The board was briefed Monday by County Legislator David E. Godfrey, R-Wilson, who is the point man for efforts to get local towns on board with the effort being promoted by the Niagara-Orleans Regional Alliance.
The two-county group plans to have its consultant, Evhen Tupis of Medina, issue a request for proposals as soon as this month from companies interested in providing broadband service.
That service is likely to be operated through wireless servers mounted on existing structures more than 40 feet high, Tupis said in a Buffalo News article published June 30.
Time Warner Cable and Verizon do not make high-speed Internet service available in all areas they serve. Sparsely populated areas do not have that service by phone wire or TV cable.
Smith estimated that 15 percent to 20 percent of the Town of Lockport’s homes lack access to broadband.

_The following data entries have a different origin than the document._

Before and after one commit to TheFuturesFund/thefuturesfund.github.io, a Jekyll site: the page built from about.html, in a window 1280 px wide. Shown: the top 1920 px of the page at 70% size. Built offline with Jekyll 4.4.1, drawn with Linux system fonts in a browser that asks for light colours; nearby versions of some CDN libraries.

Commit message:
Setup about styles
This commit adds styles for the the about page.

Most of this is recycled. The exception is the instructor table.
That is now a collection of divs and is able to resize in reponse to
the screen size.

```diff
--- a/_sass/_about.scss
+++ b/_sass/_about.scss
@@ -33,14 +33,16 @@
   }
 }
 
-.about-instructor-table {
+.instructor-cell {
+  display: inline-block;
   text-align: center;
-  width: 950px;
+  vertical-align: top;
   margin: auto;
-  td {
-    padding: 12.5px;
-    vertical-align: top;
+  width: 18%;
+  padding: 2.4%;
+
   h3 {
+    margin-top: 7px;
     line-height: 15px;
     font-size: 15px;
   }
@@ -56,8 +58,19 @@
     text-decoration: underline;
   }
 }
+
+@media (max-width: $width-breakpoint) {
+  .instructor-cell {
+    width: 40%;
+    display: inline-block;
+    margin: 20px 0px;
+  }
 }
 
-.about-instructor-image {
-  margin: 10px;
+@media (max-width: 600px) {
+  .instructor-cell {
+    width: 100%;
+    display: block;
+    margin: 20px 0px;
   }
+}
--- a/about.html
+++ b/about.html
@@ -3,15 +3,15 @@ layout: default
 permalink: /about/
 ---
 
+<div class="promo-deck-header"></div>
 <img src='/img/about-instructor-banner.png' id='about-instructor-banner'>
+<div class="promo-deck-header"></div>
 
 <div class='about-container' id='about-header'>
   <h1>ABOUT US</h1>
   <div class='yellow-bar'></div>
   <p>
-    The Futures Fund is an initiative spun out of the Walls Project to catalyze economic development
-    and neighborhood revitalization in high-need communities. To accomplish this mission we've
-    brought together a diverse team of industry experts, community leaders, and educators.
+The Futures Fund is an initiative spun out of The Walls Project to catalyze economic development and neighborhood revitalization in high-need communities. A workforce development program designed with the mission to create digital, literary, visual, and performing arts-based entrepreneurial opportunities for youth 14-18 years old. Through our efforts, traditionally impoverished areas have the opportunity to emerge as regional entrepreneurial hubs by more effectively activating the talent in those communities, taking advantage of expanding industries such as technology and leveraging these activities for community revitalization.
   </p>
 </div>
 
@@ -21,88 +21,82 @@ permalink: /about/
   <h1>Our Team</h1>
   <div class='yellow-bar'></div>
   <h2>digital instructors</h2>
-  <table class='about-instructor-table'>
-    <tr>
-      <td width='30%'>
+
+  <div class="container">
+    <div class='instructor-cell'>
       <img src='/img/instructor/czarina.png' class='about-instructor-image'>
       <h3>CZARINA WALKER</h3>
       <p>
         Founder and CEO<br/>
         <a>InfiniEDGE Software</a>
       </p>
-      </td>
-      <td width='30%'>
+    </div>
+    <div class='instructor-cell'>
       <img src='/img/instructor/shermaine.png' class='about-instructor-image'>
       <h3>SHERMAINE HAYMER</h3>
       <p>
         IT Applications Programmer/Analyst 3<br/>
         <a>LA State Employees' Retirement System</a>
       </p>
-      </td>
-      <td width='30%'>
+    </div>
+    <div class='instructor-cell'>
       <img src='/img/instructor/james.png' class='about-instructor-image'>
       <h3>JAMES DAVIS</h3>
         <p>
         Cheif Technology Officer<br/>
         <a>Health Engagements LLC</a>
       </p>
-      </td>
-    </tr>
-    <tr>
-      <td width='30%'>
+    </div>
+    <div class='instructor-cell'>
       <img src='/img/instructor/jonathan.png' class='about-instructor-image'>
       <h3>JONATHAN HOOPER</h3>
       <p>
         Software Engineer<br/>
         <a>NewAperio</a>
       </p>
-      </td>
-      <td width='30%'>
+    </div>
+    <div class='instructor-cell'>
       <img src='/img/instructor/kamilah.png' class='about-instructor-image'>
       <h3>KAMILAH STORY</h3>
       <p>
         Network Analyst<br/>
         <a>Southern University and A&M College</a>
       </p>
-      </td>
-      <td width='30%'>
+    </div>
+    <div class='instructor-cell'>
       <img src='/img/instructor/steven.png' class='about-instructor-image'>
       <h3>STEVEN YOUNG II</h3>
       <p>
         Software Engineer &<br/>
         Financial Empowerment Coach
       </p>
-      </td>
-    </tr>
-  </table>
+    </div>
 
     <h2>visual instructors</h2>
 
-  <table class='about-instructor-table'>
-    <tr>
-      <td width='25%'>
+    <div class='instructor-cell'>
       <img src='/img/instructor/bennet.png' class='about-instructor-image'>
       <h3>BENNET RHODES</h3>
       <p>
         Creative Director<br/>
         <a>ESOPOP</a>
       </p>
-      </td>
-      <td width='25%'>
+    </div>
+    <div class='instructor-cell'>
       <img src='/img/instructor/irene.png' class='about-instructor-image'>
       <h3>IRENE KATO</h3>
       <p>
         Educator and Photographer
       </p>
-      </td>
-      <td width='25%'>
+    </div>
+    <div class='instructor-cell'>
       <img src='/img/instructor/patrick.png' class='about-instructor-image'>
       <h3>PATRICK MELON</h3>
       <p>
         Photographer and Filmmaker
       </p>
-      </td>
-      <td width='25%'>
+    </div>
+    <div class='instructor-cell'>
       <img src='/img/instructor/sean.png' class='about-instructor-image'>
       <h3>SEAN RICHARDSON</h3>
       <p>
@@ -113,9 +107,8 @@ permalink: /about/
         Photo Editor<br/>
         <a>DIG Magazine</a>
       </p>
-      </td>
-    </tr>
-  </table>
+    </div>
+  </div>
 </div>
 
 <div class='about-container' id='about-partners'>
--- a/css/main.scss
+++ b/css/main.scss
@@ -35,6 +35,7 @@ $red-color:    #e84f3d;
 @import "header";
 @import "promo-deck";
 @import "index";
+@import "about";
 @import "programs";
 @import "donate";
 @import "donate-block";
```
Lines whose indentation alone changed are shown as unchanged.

Godfrey said the lack of such service harms economic development and also cuts off job seekers and children doing homework from the resources that might improve their results. “To me, that’s discrimination,” Godfrey said.
He noted that many job openings these days are found only online.
Tupis seeks $4,800 per town as the maximum cost of on-site surveys of each address in a participating town. The actual cost may be less, Godfrey said. Tupis also gave the towns the option of paying him $1,000 to train their own employees to do the survey.
The initial bid is expected to be for the six towns along either side of the Niagara-Orleans county border, Godfrey said. Future service is expected to radiate outward from there.